I was visiting a friend in Salt Lake’s Intermountain LDS Hospital yesterday. Despite his chemotherapy and despite the tubes attached to him, we had a good conversation about poetry and clouds and food and other things. Leaving the hospital, I stepped into 100-degree heat and into a complex situation.
A skinny man wearing only a hospital gown and hospital booties and trailing an oxygen tube was surrounded by three hospital security officers with hand-held radios, a policeman, and four hospital attendants wearing scrubs. They kept their distance from the escapee, who held an unlit cigarette in one hand. He approached an officer and asked if she had a light. No, sir, I don’t have a light, she said. He waved the cigarette in the air, turned and started down the sidewalk, followed, at a respectful distance, by his attendants. The sun beat down on him and his boney knees and his wild white hair and his scantily covered flesh. He turned into a tiny park with three benches.
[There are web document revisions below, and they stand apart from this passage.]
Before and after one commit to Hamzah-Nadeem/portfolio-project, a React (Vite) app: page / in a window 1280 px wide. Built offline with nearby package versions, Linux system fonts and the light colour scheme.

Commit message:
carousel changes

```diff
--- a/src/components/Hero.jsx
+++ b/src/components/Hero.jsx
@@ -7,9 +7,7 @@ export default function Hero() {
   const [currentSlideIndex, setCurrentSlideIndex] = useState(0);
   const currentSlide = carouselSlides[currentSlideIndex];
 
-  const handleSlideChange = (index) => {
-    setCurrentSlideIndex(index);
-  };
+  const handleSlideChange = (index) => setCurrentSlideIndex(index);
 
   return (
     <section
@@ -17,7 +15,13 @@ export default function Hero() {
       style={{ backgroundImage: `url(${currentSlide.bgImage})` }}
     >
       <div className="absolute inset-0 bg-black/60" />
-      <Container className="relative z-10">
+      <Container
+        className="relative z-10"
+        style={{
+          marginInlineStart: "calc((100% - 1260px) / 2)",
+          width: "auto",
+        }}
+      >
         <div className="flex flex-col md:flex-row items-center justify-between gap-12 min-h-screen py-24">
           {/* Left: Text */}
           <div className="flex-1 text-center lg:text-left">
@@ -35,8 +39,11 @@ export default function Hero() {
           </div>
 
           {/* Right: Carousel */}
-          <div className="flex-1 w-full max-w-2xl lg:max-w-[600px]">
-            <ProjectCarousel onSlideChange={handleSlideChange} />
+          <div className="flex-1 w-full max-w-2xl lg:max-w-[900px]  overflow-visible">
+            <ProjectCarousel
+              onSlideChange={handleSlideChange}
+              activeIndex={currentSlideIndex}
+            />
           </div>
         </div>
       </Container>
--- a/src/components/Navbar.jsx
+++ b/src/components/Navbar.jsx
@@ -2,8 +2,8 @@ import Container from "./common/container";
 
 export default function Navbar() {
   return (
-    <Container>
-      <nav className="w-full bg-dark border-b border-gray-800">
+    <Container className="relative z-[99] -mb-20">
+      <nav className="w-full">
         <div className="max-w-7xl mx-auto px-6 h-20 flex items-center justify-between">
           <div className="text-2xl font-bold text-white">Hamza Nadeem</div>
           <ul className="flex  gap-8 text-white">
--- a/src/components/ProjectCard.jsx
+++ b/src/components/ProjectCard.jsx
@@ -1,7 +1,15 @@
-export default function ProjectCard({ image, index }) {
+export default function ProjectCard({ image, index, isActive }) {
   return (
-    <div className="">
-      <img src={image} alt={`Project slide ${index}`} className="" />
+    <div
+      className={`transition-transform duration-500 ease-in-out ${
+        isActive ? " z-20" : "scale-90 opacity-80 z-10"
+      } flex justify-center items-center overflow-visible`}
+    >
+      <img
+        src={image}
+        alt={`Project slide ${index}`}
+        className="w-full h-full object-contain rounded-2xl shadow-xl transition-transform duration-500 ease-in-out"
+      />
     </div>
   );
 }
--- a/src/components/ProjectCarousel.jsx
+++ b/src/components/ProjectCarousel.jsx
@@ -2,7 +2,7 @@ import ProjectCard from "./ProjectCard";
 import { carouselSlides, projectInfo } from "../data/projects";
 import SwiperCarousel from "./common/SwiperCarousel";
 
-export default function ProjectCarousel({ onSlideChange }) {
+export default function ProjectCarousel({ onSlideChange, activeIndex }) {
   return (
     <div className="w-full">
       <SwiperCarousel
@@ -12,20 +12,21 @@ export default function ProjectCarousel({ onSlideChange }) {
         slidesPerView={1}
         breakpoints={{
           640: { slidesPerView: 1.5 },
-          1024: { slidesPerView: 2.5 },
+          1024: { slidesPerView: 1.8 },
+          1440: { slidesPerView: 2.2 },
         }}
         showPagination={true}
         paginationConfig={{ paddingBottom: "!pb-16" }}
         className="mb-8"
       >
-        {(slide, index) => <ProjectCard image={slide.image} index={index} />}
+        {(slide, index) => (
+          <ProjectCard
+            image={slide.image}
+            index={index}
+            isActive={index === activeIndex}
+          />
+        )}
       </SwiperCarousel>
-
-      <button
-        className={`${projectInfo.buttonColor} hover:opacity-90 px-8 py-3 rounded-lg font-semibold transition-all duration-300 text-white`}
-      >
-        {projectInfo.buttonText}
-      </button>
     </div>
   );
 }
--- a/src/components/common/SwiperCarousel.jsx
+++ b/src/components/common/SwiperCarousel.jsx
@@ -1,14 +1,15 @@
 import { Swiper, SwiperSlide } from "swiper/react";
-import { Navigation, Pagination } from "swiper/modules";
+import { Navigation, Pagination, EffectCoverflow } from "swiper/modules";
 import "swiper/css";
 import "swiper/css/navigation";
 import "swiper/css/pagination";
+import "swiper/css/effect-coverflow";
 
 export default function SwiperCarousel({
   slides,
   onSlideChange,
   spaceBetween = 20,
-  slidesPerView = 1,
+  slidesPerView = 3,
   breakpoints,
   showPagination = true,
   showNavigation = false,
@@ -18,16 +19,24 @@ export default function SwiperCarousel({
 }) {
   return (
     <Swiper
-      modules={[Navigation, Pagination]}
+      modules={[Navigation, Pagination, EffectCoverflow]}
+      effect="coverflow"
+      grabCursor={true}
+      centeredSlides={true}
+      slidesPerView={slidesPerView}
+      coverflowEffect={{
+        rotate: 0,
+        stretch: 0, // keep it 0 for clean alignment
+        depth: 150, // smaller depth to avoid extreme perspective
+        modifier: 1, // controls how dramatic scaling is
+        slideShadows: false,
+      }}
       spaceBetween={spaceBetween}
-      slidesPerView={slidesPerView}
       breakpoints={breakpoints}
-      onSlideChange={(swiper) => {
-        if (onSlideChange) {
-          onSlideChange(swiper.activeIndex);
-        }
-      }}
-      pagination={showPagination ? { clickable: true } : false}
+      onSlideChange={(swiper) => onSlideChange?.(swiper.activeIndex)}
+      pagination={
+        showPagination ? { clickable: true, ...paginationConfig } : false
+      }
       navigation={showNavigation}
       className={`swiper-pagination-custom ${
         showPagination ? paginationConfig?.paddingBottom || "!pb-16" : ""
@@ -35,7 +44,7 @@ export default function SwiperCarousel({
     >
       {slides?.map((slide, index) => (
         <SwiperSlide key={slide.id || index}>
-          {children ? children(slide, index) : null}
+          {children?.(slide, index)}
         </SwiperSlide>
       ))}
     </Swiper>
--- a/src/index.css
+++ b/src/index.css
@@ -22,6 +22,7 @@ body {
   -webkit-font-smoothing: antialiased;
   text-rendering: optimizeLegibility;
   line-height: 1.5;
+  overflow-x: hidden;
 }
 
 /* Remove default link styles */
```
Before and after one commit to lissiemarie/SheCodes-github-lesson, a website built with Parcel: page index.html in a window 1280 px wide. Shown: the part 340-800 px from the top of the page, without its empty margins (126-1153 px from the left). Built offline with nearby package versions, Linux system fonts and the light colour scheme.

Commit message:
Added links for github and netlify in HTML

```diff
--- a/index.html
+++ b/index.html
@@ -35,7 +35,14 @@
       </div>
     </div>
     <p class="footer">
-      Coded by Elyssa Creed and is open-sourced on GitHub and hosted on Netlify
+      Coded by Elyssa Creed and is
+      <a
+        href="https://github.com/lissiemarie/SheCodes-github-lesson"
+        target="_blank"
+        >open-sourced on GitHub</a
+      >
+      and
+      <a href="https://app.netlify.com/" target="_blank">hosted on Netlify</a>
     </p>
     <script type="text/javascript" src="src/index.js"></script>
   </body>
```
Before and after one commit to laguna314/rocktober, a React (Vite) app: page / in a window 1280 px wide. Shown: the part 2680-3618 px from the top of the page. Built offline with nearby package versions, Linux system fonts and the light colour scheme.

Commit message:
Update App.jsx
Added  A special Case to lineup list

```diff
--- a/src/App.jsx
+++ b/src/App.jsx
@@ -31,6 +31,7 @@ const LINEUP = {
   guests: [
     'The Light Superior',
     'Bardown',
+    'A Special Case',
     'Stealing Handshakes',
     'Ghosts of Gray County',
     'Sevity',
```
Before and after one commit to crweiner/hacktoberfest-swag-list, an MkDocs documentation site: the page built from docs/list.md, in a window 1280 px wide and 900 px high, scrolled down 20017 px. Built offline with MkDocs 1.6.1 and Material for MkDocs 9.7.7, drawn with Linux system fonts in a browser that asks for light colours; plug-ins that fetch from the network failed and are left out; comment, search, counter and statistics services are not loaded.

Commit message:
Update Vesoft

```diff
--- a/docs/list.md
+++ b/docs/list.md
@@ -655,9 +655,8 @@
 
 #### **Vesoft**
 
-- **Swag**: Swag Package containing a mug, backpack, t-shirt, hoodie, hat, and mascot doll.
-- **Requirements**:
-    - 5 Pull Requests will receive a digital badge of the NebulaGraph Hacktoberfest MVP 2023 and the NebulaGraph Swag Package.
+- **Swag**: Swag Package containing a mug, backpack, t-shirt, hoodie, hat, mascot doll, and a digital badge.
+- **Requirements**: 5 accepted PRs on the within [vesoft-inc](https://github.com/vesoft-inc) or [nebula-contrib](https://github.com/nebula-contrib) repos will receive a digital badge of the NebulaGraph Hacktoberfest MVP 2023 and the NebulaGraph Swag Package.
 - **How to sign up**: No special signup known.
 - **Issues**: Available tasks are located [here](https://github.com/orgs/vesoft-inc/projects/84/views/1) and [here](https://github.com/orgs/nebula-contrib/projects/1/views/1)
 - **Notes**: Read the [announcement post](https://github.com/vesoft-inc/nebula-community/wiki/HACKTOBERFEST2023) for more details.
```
He approached a man sitting on one of them, gestured with his cigarette, and the man offered him a light. He sat down on a bench and satisfied his desire.
I drove away thinking about freedom and desire.